GOP's Yvette Herrell unseats Torres Small in New Mexico rematch

GOP's Yvette Herrell unseats Torres Small in New Mexico rematch

For Republican Yvette Herrell, the second time was a charm.

Herrell, a former New Mexico state legislator, defeated Rep. Xochitl Torres Small (D-N.M.) on Tuesday, reclaiming a seat for the Republicans in one of the nation’s most competitive districts.

The Associated Press called the race for the Republican incumbent at 2:13 a.m. EST. 


The race was a rematch of 2018, when Torres Small had squeaked out a victory over Herrell by fewer than 3,800 votes, and Republicans had fought hard to retake the seat this time around.

The region is a lucrative hub for the oil and gas industries, which are under fire from Democrats — including Joe BidenJoe BidenFord to bolster electric vehicle production in multi-billion dollar push Protesters demonstrate outside Manchin's houseboat over opposition to reconciliation package Alabama eyes using pandemic relief funds on prison system MORE — who are seeking a shift to green energy. And Herrell's campaign hinged on tying Torres Small to both Biden and Speaker Nancy PelosiNancy PelosiManchin cast doubt on deal this week for .5T spending bill Obama says US 'desperately needs' Biden legislation ahead of key votes Congress shows signs of movement on stalled Biden agenda MORE (D-Calif.), a San Francisco liberal who remains toxic in conservative parts of the country.
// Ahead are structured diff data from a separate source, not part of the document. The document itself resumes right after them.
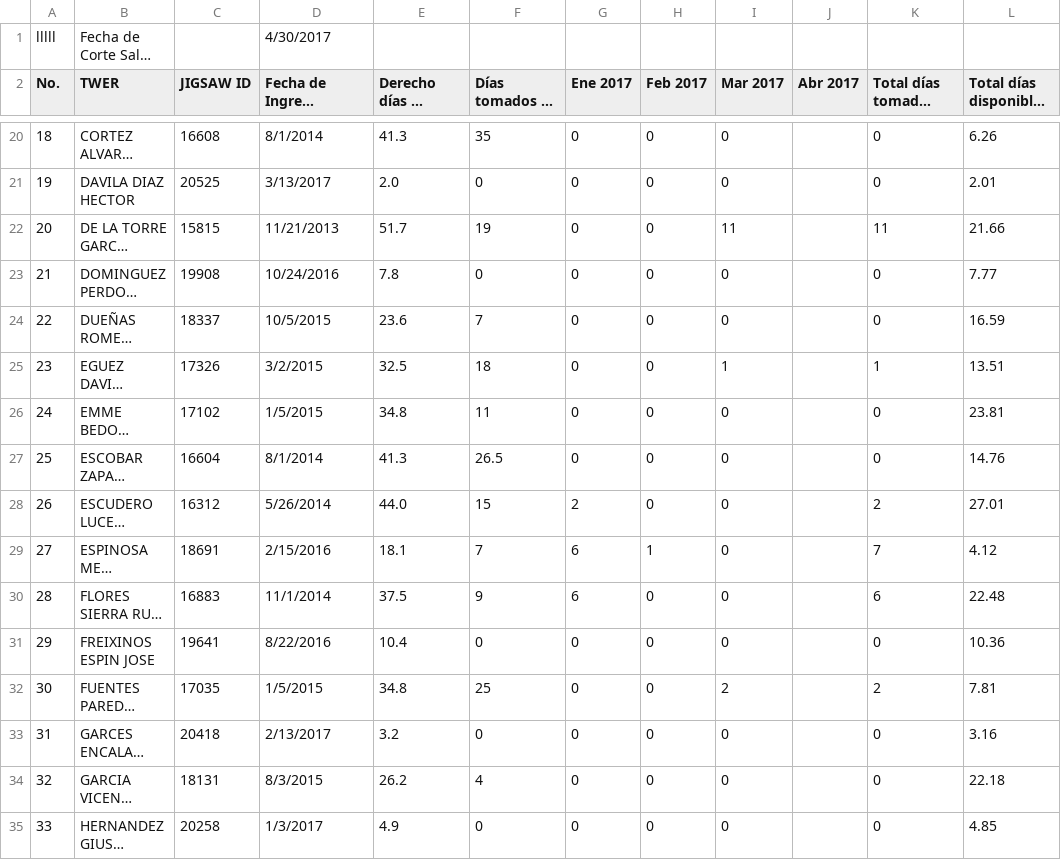
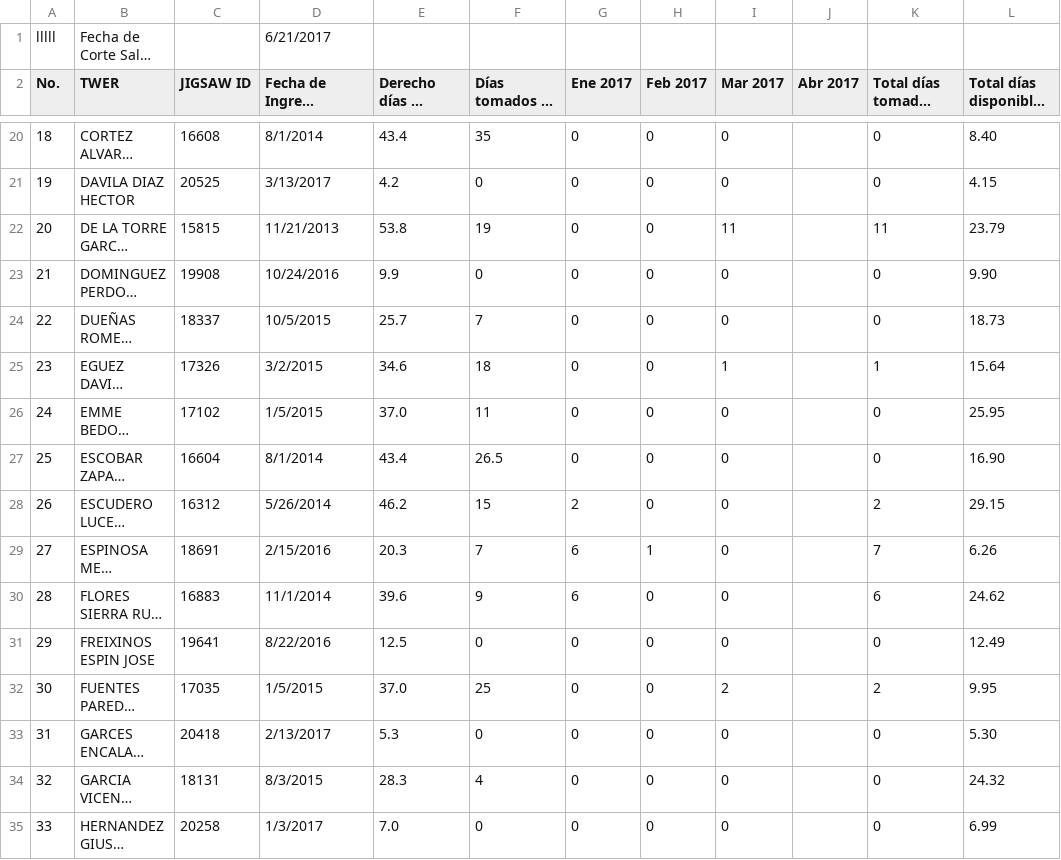
Before and after one commit to hdaviladiaz/leave-backend, a CSV file: app/resources/days_leave.csv, drawn as a sheet; only a part is shown, gaps mark what is left out; long unchanged cells end in …; the diff covers the shown part only; the diff names each change by its address in the sheet, - before the commit and + after, or states it on an @@ line.

```diff
--- a/app/resources/days_leave.csv
+++ b/app/resources/days_leave.csv
-D1 (Fecha de Ingreso (MM/DD/AÑO)): 4/30/2017
+D1 (Fecha de Ingreso (MM/DD/AÑO)): 6/21/2017
-E20 (Derecho días de Vacación): 41.3
+E20 (Derecho días de Vacación): 43.4
-L20: 6.26
+L20: 8.40
-E21 (Derecho días de Vacación): 2.0
+E21 (Derecho días de Vacación): 4.2
-L21: 2.01
+L21: 4.15
-E22 (Derecho días de Vacación): 51.7
+E22 (Derecho días de Vacación): 53.8
-L22: 21.66
+L22: 23.79
-E23 (Derecho días de Vacación): 7.8
+E23 (Derecho días de Vacación): 9.9
-L23: 7.77
+L23: 9.90
-E24 (Derecho días de Vacación): 23.6
+E24 (Derecho días de Vacación): 25.7
-L24: 16.59
+L24: 18.73
-E25 (Derecho días de Vacación): 32.5
+E25 (Derecho días de Vacación): 34.6
-L25: 13.51
+L25: 15.64
-E26 (Derecho días de Vacación): 34.8
+E26 (Derecho días de Vacación): 37.0
-L26: 23.81
+L26: 25.95
-E27 (Derecho días de Vacación): 41.3
+E27 (Derecho días de Vacación): 43.4
-L27: 14.76
+L27: 16.90
-E28 (Derecho días de Vacación): 44.0
+E28 (Derecho días de Vacación): 46.2
-L28: 27.01
+L28: 29.15
-E29 (Derecho días de Vacación): 18.1
+E29 (Derecho días de Vacación): 20.3
-L29: 4.12
+L29: 6.26
-E30 (Derecho días de Vacación): 37.5
+E30 (Derecho días de Vacación): 39.6
-L30: 22.48
+L30: 24.62
-E31 (Derecho días de Vacación): 10.4
+E31 (Derecho días de Vacación): 12.5
-L31: 10.36
+L31: 12.49
-E32 (Derecho días de Vacación): 34.8
+E32 (Derecho días de Vacación): 37.0
-L32: 7.81
+L32: 9.95
-E33 (Derecho días de Vacación): 3.2
+E33 (Derecho días de Vacación): 5.3
-L33: 3.16
+L33: 5.30
-E34 (Derecho días de Vacación): 26.2
+E34 (Derecho días de Vacación): 28.3
-L34: 22.18
+L34: 24.32
-E35 (Derecho días de Vacación): 4.9
+E35 (Derecho días de Vacación): 7.0
-L35: 4.85
+L35: 6.99
```
Also changed, not shown: 142 edited cells elsewhere in this file, spec/unit/resources/days_leave.csv, 3 other files.
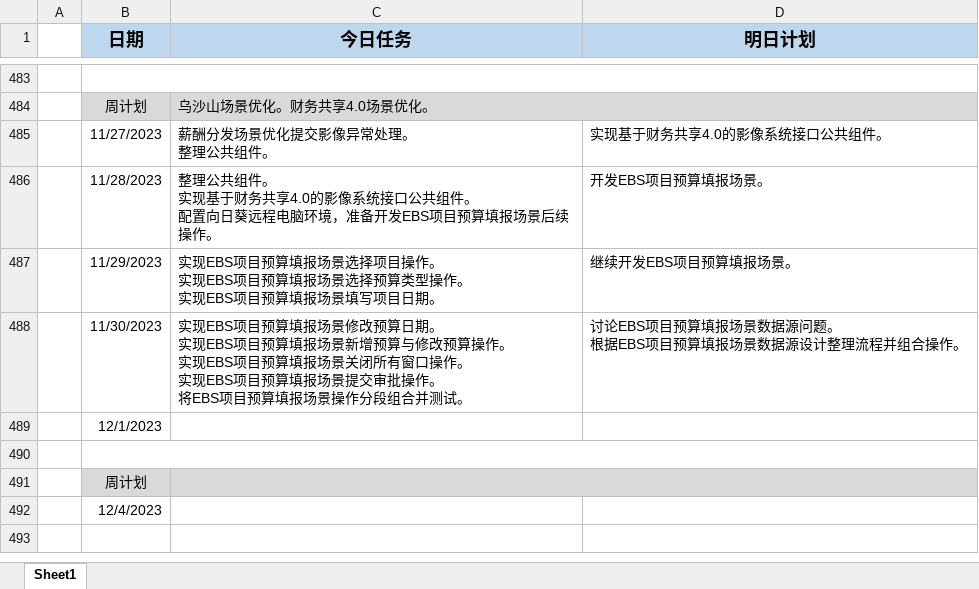
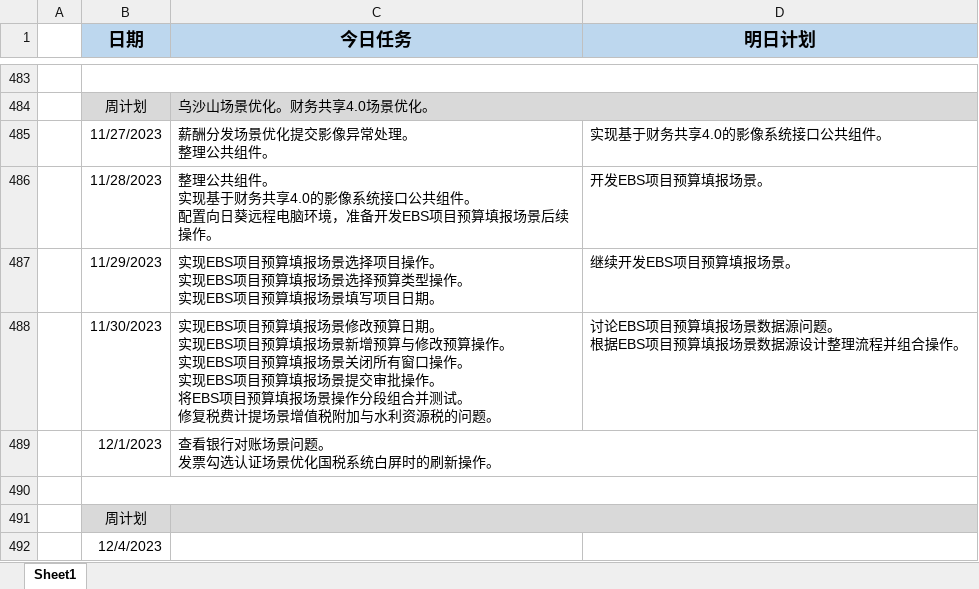
Before and after one commit to sy5683/PersonalTool, an Excel workbook: personal_tool/work_tool/工作报告填写器/file/日报.xlsx, sheet Sheet1, drawn as a sheet; only a part is shown, gaps mark what is left out; values as stored, in another font and other column widths than the file's, no borders; ↵ is a line break in a cell; the diff names each change by its address in the sheet, - before the commit and + after, or states it on an @@ line.

```diff
--- a/personal_tool/work_tool/工作报告填写器/file/日报.xlsx (sheet Sheet1)
+++ b/personal_tool/work_tool/工作报告填写器/file/日报.xlsx (sheet Sheet1)
-C488 (今日任务): …并测试。
+C488 (今日任务): …并测试。 ↵ 修复税费计提场景增值税附加与水利资源税的问题。
-C489 (今日任务): (empty)
+C489 (今日任务): 查看银行对账场景问题。 ↵ 发票勾选认证场景优化国税系统白屏时的刷新操作。
```
Also changed, not shown: 19 other files.
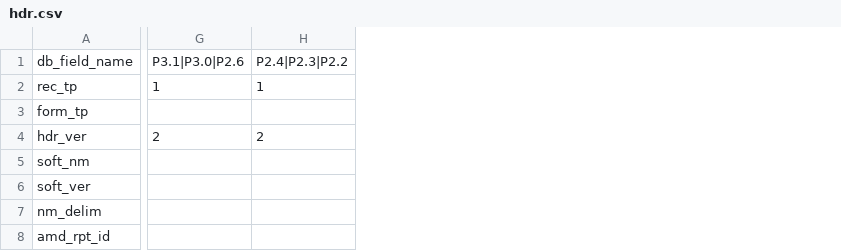
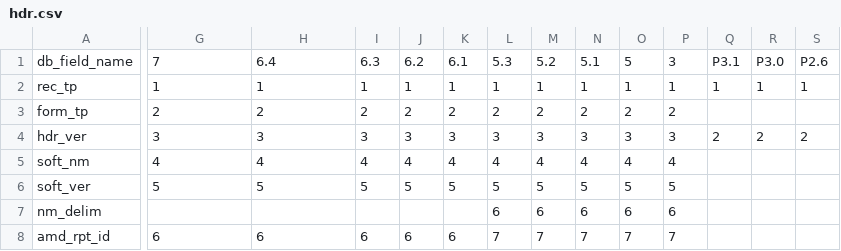
Before and after one commit to cschnaars/FEC-Scraper-Toolbox, a CSV file: headers/hdr.csv, drawn as a sheet; only a part is shown, gaps mark what is left out; the diff covers the shown part only; the diff names each change by its address in the sheet, - before the commit and + after, or states it on an @@ line.

Commit message:
Split hdr.csv into separate columns for each header version.

```diff
--- a/headers/hdr.csv
+++ b/headers/hdr.csv
+column I, rows 1-8: 6.3 | 1 | 2 | 3 | 4 | 5 |  | 6
+column J, rows 1-8: 6.2 | 1 | 2 | 3 | 4 | 5 |  | 6
+column K, rows 1-8: 6.1 | 1 | 2 | 3 | 4 | 5 |  | 6
+column L, rows 1-8: 5.3 | 1 | 2 | 3 | 4 | 5 | 6 | 7
+column M, rows 1-8: 5.2 | 1 | 2 | 3 | 4 | 5 | 6 | 7
+column N, rows 1-8: 5.1 | 1 | 2 | 3 | 4 | 5 | 6 | 7
+column O, rows 1-8: 5 | 1 | 2 | 3 | 4 | 5 | 6 | 7
+column P, rows 1-8: 3 | 1 | 2 | 3 | 4 | 5 | 6 | 7
+column Q, rows 1-4: P3.1 | 1 |  | 2
+column R, rows 1-4: P3.0 | 1 |  | 2
+column S, rows 1-4: P2.6 | 1 |  | 2
-G1: P3.1|P3.0|P2.6
+G1: 7
-H1: P2.4|P2.3|P2.2
+H1: 6.4
-G3: (empty)
+G3: 2
-H3: (empty)
+H3: 2
-G4: 2
+G4: 3
-H4: 2
+H4: 3
-G5: (empty)
+G5: 4
-H5: (empty)
+H5: 4
-G6: (empty)
+G6: 5
-H6: (empty)
+H6: 5
-G8: (empty)
+G8: 6
-H8: (empty)
+H8: 6
```
Also changed, not shown: 3 added columns and 17 edited cells elsewhere in this file.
Torres Small, who soon turns 36, sought to fend off suggestions that she's a rubber stamp for her party, pointing to clashes with the liberal wing and rejecting Herrell's accusations that she was hostile to fossil fuels. The incumbent also enjoyed a vast money advantage, outraising Herrell $7.5 million to $2.5 million over the cycle, according to the Center for Responsive Politics.

History, though, was not on her side.

President TrumpDonald TrumpJan. 6 committee chair says panel will issue a 'good number' of additional subpoenas Overnight Defense & National Security — Presented by AM General — Pentagon officials prepare for grilling Biden nominates head of Africa CDC to lead global AIDS response MORE had won the district by 10 points in 2016, and Republicans have controlled the 2nd District — a sprawling tract that occupies the entirety of the state's southern border with Mexico — for all but four of the past 40 years.

Herrell's victory has bought them two more.